|Abbie Hoffman visiting the University of Oklahoma to protest the Vietnam War, c.1969. Photo by Richard O. Barry. Licensed under the Creative Commons Attribution 2.0 Generic license.|
Last night I watched a movie inspired by Hoffman's book. The movie successfully dodges the problem of how-to books made into films. In 1969 the book EVERYTHING YOU ALWAYS WANTED TO KNOW ABOUT SEX (but were afraid to ask) came out. The book was a candid FAQ on human sexuality in a time when American culture was just beginning to acknowledge openly that human sexuality existed. The book contains hundreds of questions and answers on every conceivable aspect of human sexuality. Woody Allen bought the rights and made a movie containing not so much the book as the popular and provocative title. and he riffed off only a few questions in the comprehensive FAQ. The result frames a hilarious series of satirical sketches in a movie that was even more successful than the best-selling book.
The film STEAL THIS MOVIE! uses a similar technique to Allen's. Although the book captures Hoffman's puckish voice and humor, a movie centered on the how-to of the book would have had cut-and-dried didactic feeling of a high school indoctrination flick. Instead, the story focuses on Hoffman's gritty life as an organizer, trickster, and a mocker of the sanctimonious and pompous people who exploited his generation to fight a shameful war in Vietnam.
Hoffman is well known as a co-founder of the Yippies, who used creative guerrilla theater to encourage people to question the authoritarian grip that led the US into a war in Vietnam. (Hoffman and other anti-war protestors were intuitively right about the egregious nature of the Vietnam war, though it was not yet known that it was obscenely risking boys' lives to protect the American heroin supply, a fact that still needs to be discussed even more than Hillary Clinton's email.) In 1968 the Yippies went to the Democratic National Convention in Chicago to hold a festival that would provide a kind of karmic counterbalance to "the Convention of Death" inside the International Ampitheater. Although the Yippies had planned a peaceful festival of theater and music, Mayor Richard Daley feared they would disrupt the war mongering in the hall, so he sent his police force in riot gear to gas and club the Yippies in their heads. Prominent participants in the ensuing riots, including Hoffman, were arrested for crossing state lines to incite rioting, and this group became known as the Chicago Eight then the Chicago Seven as Bobby Seale was separated to be tried separately. The Chicago Seven mocked the judicial farce in the courtroom, spawned excellent journalistic appeal. The trial received national coverage, often on the front pages of major newspapers. The defendants were found guilty, but the verdict was successfully appealed.

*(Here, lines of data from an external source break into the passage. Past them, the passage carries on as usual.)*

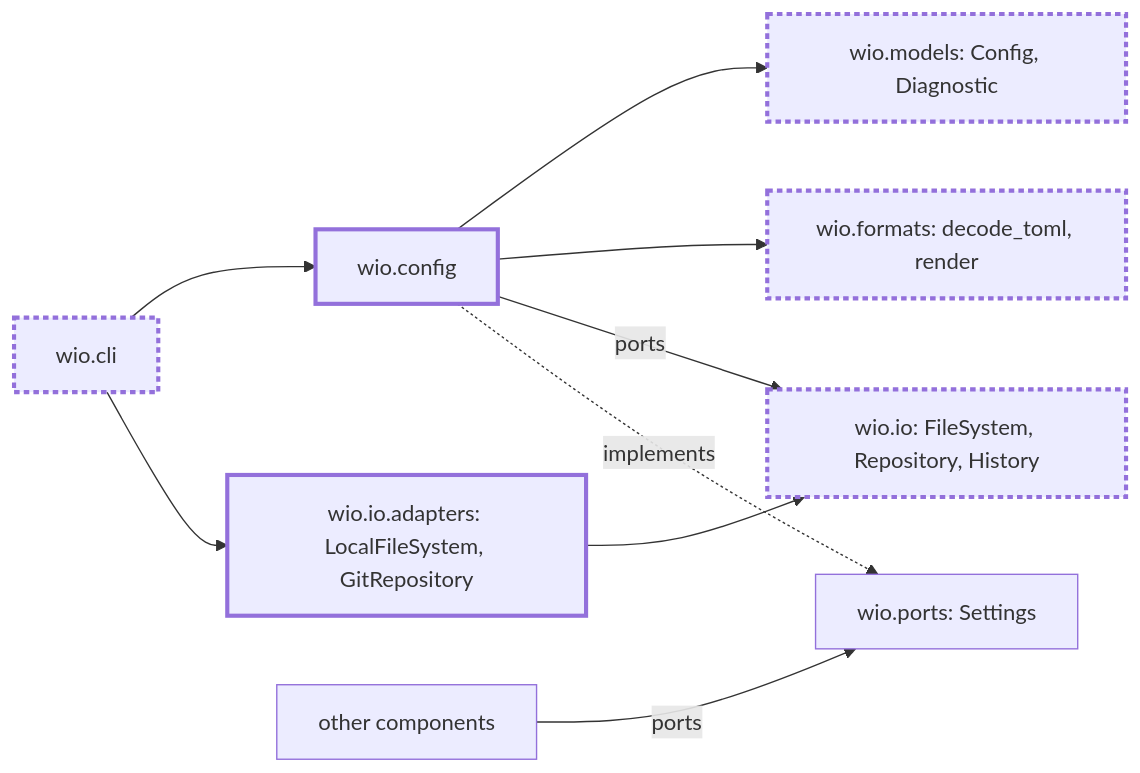
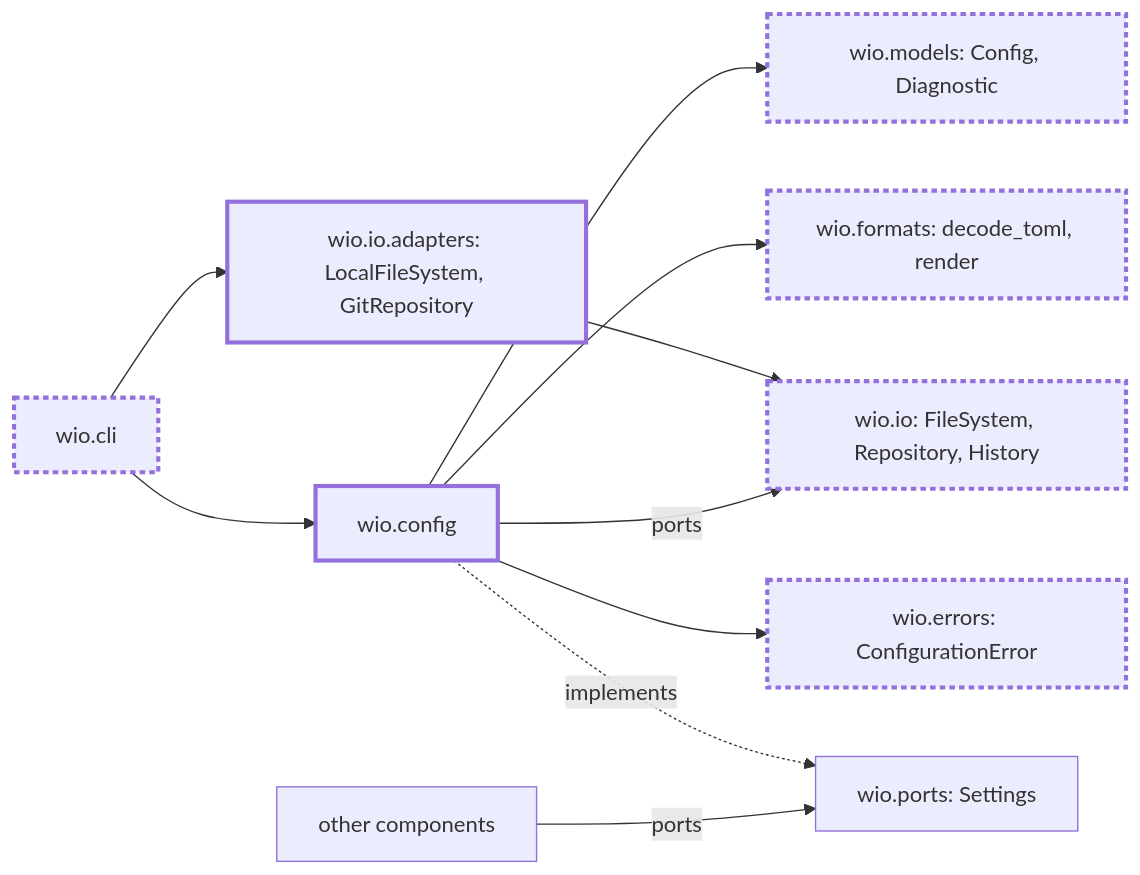
Before and after one commit to msitarz/wio: the diagram in .agents/wio/works/config/README.md, drawn with Mermaid. The commit also changed other lines of this file and 8 other files, not shown here.

````diff
--- a/.agents/wio/works/config/README.md
+++ b/.agents/wio/works/config/README.md
@@ -86,21 +98,23 @@
 ```mermaid
 flowchart LR
     cli["wio.cli"]:::changed
     config["wio.config"]:::new
     models["wio.models: Config, Diagnostic"]:::changed
     formats["wio.formats: decode_toml, render"]:::changed
     io["wio.io: FileSystem, Repository, History"]:::changed
     adapters["wio.io.adapters: LocalFileSystem, GitRepository"]:::new
     settings["wio.ports: Settings"]
     other["other components"]
     cli --> config
     cli --> adapters
     config --> models
     config --> formats
     config -- "ports" --> io
     adapters --> io
     other -- "ports" --> settings
     config -. "implements" .-> settings
+    errors["wio.errors: ConfigurationError"]:::changed
+    config --> errors
     classDef new stroke-width: 3px
     classDef changed stroke-width: 3px,stroke-dasharray: 4 3
 ```
````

"Hoffman was arrested August 28, 1973 on drug charges for intent to sell and distribute cocaine. He always maintained that undercover police agents entrapped him into a drug deal and planted suitcases of cocaine in his office. In the spring of 1974, Hoffman skipped bail, underwent cosmetic surgery to alter his appearance, and hid from authorities for several years, abandoning his family in the process" (Wikipedia). Hoffman lived as Barry Freed in a private resort along the St Lawrence River, for which, despite his low profile, he campaigned to keep clean. After seven years on the lam, exhausted by paranoia and maintaining a cover, Hoffman turned himself in but received only a year's sentence, of which he had to serve only four months.
STEAL THIS BOOK was probably the only best seller not to make a profit because most people did indeed steal this book. Bookstores often refused to carry it, but it nevertheless became a cult classic. The movie is available on Amazon Prime for a few bucks, so last night I checked out the trailer. Sometimes Amazon's movies don't have proper trailers, so instead they show two or three minutes from the movie. The trailer started at the beginning of the movie with the production company logo, the actors' credits, crew credits, right down to the director. Then came the whole movie. This "preview" included the whole movie at no charge. Now I realize few people are so fastidiously honest that they would stop watching after three minutes and refuse to take advantage of the malfunctioning machinery of on-demand trailer watching. But oh gentle reader, I did not stop. I did not even hesitate. I stole this movie. (Hint: if you look carefully in a common way, you might find a way to steal this book even now.)